DP11996 Moving On Up for High School Graduates in Russia: The Consequences of the Unied State Exam Reform
|Author(s):||Marco Francesconi, Fabian Slonimczyk, Anna Yurko|
|Publication Date:||April 2017|
|Keyword(s):||Human Capital, Russia, Student migration, University admission|
|Programme Areas:||Labour Economics|
|Link to this Page:||cepr.org/active/publications/discussion_papers/dp.php?dpno=11996|

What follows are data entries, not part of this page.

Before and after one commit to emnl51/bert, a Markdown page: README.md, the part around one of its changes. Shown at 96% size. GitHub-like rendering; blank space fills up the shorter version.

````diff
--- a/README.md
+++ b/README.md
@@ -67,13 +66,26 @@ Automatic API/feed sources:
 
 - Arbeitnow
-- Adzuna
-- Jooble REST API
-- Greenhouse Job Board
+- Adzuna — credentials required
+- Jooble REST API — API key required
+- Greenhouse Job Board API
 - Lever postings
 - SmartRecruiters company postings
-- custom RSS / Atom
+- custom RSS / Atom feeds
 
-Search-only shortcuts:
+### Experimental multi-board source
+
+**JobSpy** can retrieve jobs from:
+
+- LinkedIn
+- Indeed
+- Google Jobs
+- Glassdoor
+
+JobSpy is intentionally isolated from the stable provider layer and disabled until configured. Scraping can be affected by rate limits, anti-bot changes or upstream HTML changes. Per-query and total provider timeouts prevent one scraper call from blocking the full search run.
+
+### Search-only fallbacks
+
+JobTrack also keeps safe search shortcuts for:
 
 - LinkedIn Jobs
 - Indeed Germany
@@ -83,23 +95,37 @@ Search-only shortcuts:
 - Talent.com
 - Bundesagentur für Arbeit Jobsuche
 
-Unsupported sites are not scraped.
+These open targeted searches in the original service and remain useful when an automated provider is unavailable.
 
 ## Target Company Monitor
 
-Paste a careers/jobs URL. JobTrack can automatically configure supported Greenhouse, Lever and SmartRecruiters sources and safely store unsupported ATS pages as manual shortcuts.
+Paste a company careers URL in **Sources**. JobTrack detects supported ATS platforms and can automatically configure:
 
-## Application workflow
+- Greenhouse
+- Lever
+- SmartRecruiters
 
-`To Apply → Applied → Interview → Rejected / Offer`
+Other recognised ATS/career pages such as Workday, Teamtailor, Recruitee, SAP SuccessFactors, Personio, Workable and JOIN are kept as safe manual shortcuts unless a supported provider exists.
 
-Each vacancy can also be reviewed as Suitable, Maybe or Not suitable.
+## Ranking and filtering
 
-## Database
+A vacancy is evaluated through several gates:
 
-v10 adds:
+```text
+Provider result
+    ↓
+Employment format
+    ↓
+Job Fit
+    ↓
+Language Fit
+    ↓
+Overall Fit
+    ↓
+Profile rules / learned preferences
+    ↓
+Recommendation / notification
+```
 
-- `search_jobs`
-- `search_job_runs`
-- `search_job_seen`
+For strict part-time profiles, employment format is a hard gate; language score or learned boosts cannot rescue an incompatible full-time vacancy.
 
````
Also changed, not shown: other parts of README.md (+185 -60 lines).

In 2009, Russia introduced a reform that changed the admissions process in all universities. Before 2009, admission decisions were based on institution-specific entry exams; the reform required universities to determine their decisions on the results of a national high-school test known as Unified State Exam (USE). One of the main goals of the reform was to make education in top colleges accessible to students from peripheral areas who typically did not enroll in university programs. Using panel data from 1994 to 2014, we evaluate the effect of the USE reform on student mobility. We find the reform led to a substantial increase in mobility rates among high school graduates from peripheral areas to start college by about 12 percentage points, a three-fold increase with respect to the pre-reform mobility rate. This was accompanied by a 40-50% increase in the likelihood of financial transfers from parents to children around the time of the move and a 70% increase in the share of educational expenditures in the last year of the child's high school. We find no effect on parental labor supply and divorce.